Repeat the data word for word, excluding every picture.
━━━━━━━━━━━━━━━━━━━━
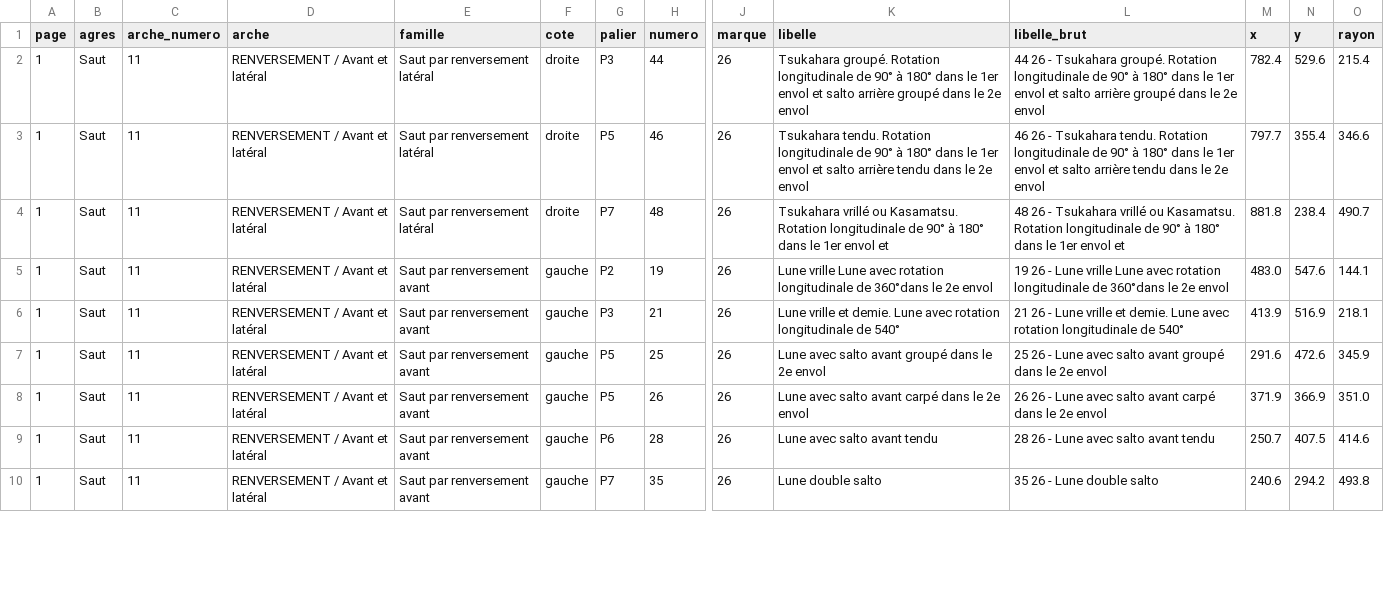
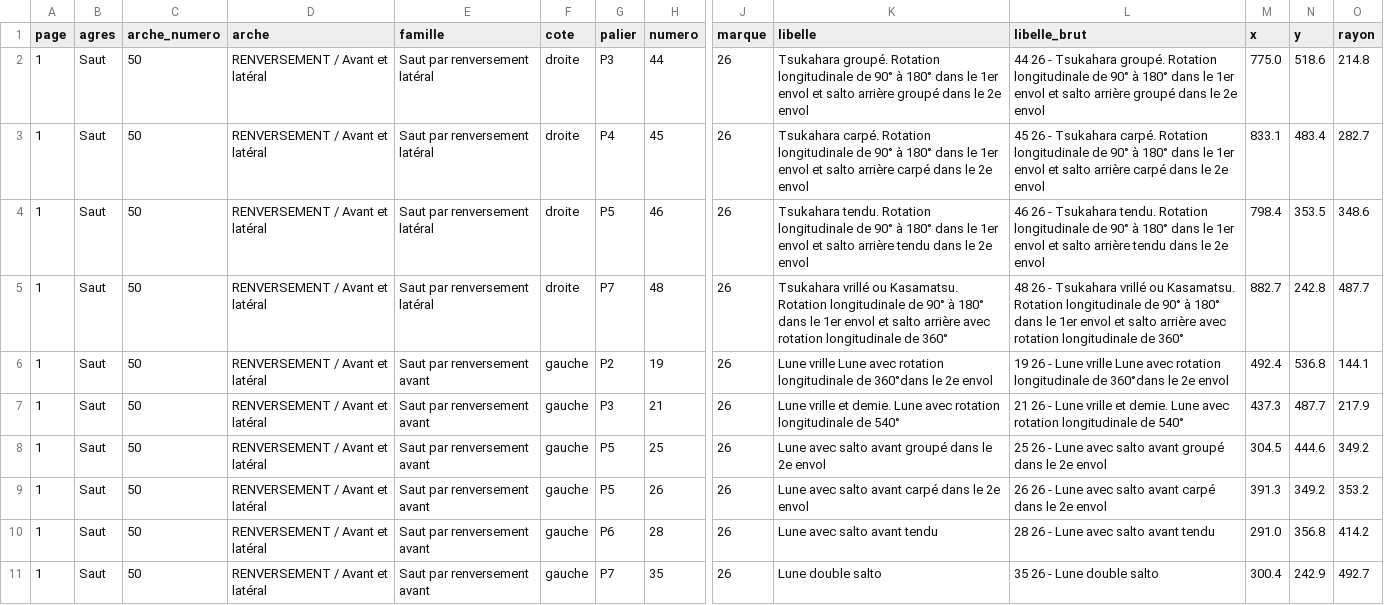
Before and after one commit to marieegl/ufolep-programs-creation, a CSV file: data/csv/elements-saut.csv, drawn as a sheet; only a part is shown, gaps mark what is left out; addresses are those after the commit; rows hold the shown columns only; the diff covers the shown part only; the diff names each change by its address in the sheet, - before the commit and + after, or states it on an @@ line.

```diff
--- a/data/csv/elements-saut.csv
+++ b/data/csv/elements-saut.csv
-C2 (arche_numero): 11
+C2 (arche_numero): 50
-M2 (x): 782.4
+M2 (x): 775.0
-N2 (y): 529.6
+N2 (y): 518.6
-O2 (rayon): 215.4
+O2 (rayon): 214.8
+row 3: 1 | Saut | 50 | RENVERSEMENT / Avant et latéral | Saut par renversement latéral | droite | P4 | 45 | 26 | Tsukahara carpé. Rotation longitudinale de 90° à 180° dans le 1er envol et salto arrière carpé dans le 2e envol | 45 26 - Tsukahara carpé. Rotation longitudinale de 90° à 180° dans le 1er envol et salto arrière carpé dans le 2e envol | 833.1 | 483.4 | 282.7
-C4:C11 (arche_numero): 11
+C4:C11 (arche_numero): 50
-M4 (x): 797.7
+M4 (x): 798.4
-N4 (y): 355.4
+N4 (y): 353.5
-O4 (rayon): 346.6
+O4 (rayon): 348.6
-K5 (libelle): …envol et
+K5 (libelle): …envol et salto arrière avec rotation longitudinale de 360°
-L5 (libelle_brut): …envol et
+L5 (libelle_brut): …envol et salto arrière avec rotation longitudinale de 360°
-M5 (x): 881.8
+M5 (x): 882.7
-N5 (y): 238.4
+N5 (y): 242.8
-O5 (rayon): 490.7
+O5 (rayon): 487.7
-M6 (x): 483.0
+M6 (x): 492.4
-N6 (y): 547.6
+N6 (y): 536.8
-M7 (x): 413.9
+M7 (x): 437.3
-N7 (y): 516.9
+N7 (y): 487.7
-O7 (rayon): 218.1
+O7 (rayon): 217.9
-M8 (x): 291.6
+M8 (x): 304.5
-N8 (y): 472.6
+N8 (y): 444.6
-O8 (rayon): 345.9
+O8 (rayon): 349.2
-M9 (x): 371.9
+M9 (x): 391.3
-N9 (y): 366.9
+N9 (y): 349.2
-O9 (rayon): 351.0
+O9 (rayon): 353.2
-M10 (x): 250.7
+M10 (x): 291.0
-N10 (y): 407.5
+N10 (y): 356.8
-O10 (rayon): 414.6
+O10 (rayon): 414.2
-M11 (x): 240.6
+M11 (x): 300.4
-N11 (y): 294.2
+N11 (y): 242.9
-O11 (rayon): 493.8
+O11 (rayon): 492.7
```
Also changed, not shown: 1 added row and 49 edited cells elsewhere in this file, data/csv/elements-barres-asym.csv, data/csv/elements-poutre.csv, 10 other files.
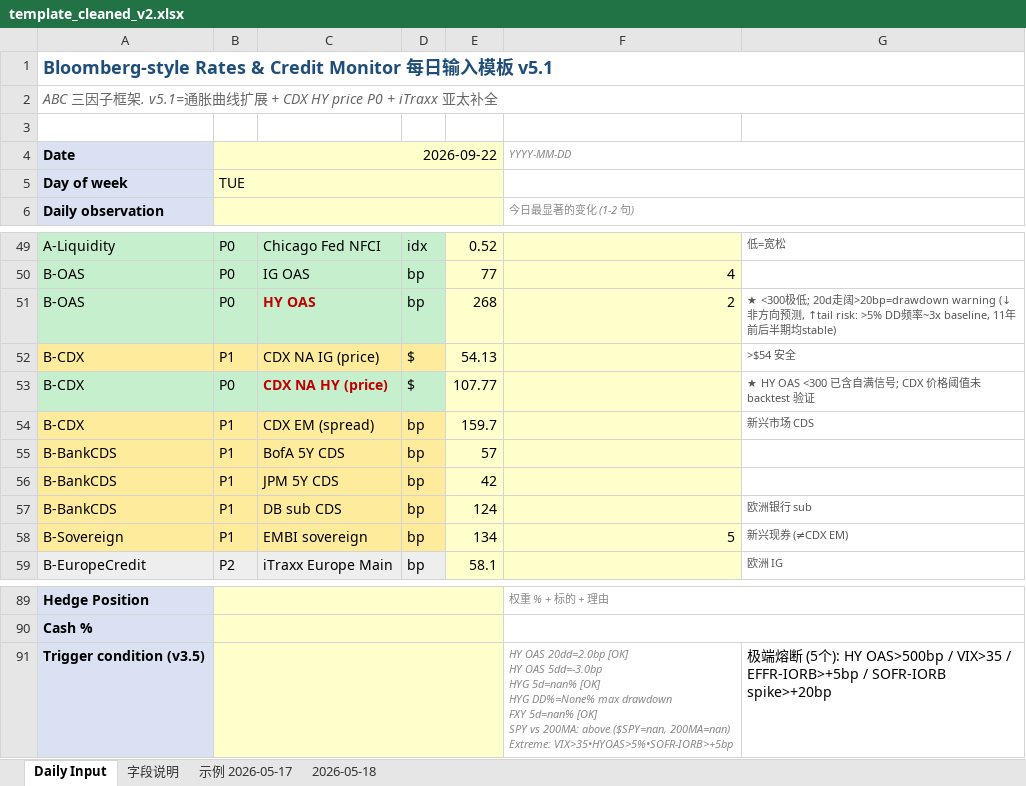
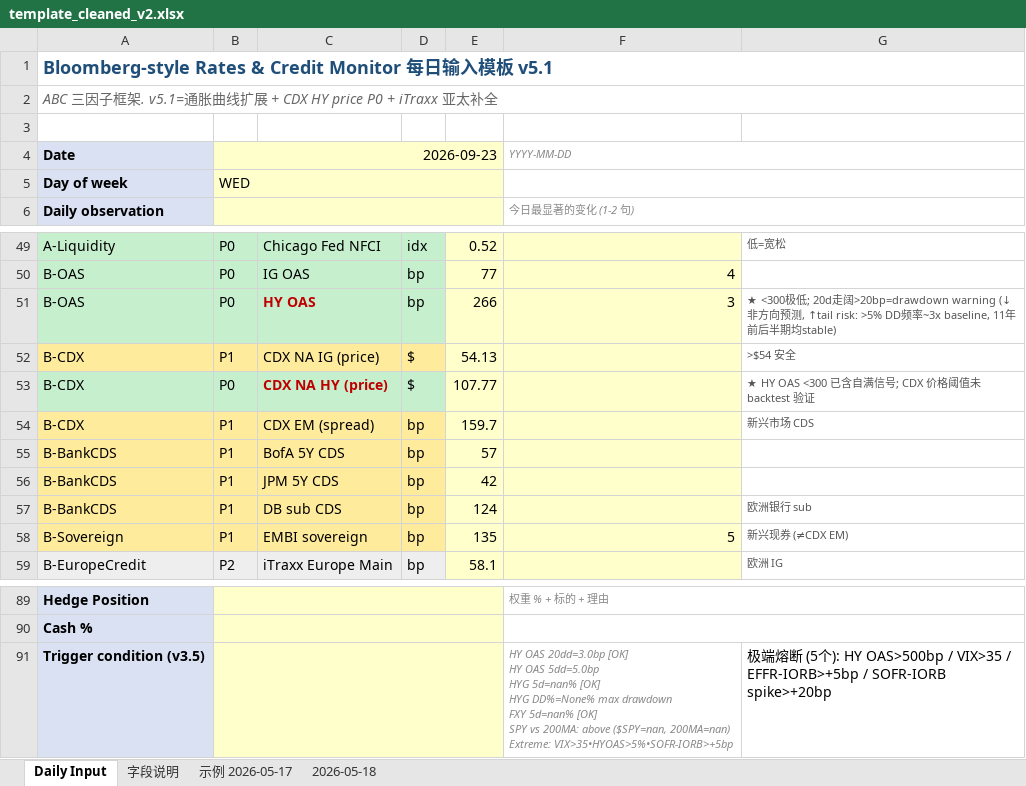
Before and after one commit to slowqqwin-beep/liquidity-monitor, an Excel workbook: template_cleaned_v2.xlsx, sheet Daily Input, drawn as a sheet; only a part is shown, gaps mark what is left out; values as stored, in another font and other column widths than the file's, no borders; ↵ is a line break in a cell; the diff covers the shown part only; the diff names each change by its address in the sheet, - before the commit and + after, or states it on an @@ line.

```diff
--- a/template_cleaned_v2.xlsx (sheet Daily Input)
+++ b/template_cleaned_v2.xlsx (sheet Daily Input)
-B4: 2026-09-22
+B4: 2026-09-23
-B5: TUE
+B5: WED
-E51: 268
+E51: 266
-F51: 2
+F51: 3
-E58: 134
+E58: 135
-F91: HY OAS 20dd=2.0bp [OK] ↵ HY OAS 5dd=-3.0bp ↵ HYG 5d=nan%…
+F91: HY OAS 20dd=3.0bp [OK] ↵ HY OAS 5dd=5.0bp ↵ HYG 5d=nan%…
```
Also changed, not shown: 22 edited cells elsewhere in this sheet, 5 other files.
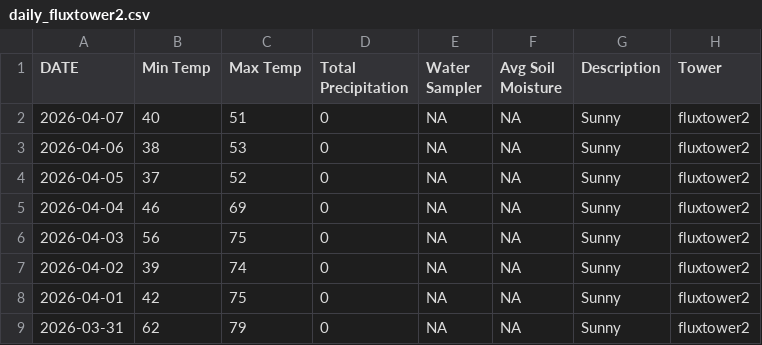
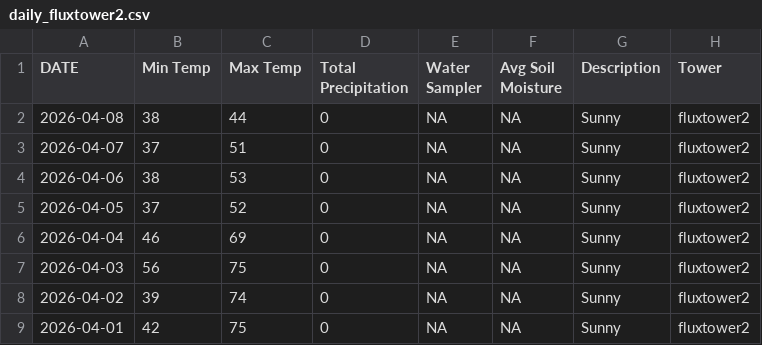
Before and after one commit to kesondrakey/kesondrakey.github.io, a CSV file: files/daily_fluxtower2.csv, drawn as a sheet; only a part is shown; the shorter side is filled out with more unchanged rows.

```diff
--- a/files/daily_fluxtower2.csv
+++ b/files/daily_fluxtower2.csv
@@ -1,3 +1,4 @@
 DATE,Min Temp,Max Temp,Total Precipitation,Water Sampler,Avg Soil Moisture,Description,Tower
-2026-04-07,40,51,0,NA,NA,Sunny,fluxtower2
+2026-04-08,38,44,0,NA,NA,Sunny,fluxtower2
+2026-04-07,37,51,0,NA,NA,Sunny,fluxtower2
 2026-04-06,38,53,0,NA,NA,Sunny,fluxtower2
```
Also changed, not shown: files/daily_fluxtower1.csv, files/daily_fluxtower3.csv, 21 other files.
━━━━━━━━━━━━━━━━━━━━
Task answer:
Before and after one commit to marieegl/ufolep-programs-creation, a CSV file: data/csv/elements-saut.csv, drawn as a sheet; only a part is shown, gaps mark what is left out; addresses are those after the commit; rows hold the shown columns only; the diff covers the shown part only; the diff names each change by its address in the sheet, - before the commit and + after, or states it on an @@ line.

```diff
--- a/data/csv/elements-saut.csv
+++ b/data/csv/elements-saut.csv
-C2 (arche_numero): 11
+C2 (arche_numero): 50
-M2 (x): 782.4
+M2 (x): 775.0
-N2 (y): 529.6
+N2 (y): 518.6
-O2 (rayon): 215.4
+O2 (rayon): 214.8
+row 3: 1 | Saut | 50 | RENVERSEMENT / Avant et latéral | Saut par renversement latéral | droite | P4 | 45 | 26 | Tsukahara carpé. Rotation longitudinale de 90° à 180° dans le 1er envol et salto arrière carpé dans le 2e envol | 45 26 - Tsukahara carpé. Rotation longitudinale de 90° à 180° dans le 1er envol et salto arrière carpé dans le 2e envol | 833.1 | 483.4 | 282.7
-C4:C11 (arche_numero): 11
+C4:C11 (arche_numero): 50
-M4 (x): 797.7
+M4 (x): 798.4
-N4 (y): 355.4
+N4 (y): 353.5
-O4 (rayon): 346.6
+O4 (rayon): 348.6
-K5 (libelle): …envol et
+K5 (libelle): …envol et salto arrière avec rotation longitudinale de 360°
-L5 (libelle_brut): …envol et
+L5 (libelle_brut): …envol et salto arrière avec rotation longitudinale de 360°
-M5 (x): 881.8
+M5 (x): 882.7
-N5 (y): 238.4
+N5 (y): 242.8
-O5 (rayon): 490.7
+O5 (rayon): 487.7
-M6 (x): 483.0
+M6 (x): 492.4
-N6 (y): 547.6
+N6 (y): 536.8
-M7 (x): 413.9
+M7 (x): 437.3
-N7 (y): 516.9
+N7 (y): 487.7
-O7 (rayon): 218.1
+O7 (rayon): 217.9
-M8 (x): 291.6
+M8 (x): 304.5
-N8 (y): 472.6
+N8 (y): 444.6
-O8 (rayon): 345.9
+O8 (rayon): 349.2
-M9 (x): 371.9
+M9 (x): 391.3
-N9 (y): 366.9
+N9 (y): 349.2
-O9 (rayon): 351.0
+O9 (rayon): 353.2
-M10 (x): 250.7
+M10 (x): 291.0
-N10 (y): 407.5
+N10 (y): 356.8
-O10 (rayon): 414.6
+O10 (rayon): 414.2
-M11 (x): 240.6
+M11 (x): 300.4
-N11 (y): 294.2
+N11 (y): 242.9
-O11 (rayon): 493.8
+O11 (rayon): 492.7
```
Also changed, not shown: 1 added row and 49 edited cells elsewhere in this file, data/csv/elements-barres-asym.csv, data/csv/elements-poutre.csv, 10 other files.
Before and after one commit to slowqqwin-beep/liquidity-monitor, an Excel workbook: template_cleaned_v2.xlsx, sheet Daily Input, drawn as a sheet; only a part is shown, gaps mark what is left out; values as stored, in another font and other column widths than the file's, no borders; ↵ is a line break in a cell; the diff covers the shown part only; the diff names each change by its address in the sheet, - before the commit and + after, or states it on an @@ line.

```diff
--- a/template_cleaned_v2.xlsx (sheet Daily Input)
+++ b/template_cleaned_v2.xlsx (sheet Daily Input)
-B4: 2026-09-22
+B4: 2026-09-23
-B5: TUE
+B5: WED
-E51: 268
+E51: 266
-F51: 2
+F51: 3
-E58: 134
+E58: 135
-F91: HY OAS 20dd=2.0bp [OK] ↵ HY OAS 5dd=-3.0bp ↵ HYG 5d=nan%…
+F91: HY OAS 20dd=3.0bp [OK] ↵ HY OAS 5dd=5.0bp ↵ HYG 5d=nan%…
```
Also changed, not shown: 22 edited cells elsewhere in this sheet, 5 other files.
Before and after one commit to kesondrakey/kesondrakey.github.io, a CSV file: files/daily_fluxtower2.csv, drawn as a sheet; only a part is shown; the shorter side is filled out with more unchanged rows.

```diff
--- a/files/daily_fluxtower2.csv
+++ b/files/daily_fluxtower2.csv
@@ -1,3 +1,4 @@
 DATE,Min Temp,Max Temp,Total Precipitation,Water Sampler,Avg Soil Moisture,Description,Tower
-2026-04-07,40,51,0,NA,NA,Sunny,fluxtower2
+2026-04-08,38,44,0,NA,NA,Sunny,fluxtower2
+2026-04-07,37,51,0,NA,NA,Sunny,fluxtower2
 2026-04-06,38,53,0,NA,NA,Sunny,fluxtower2
```
Also changed, not shown: files/daily_fluxtower1.csv, files/daily_fluxtower3.csv, 21 other files.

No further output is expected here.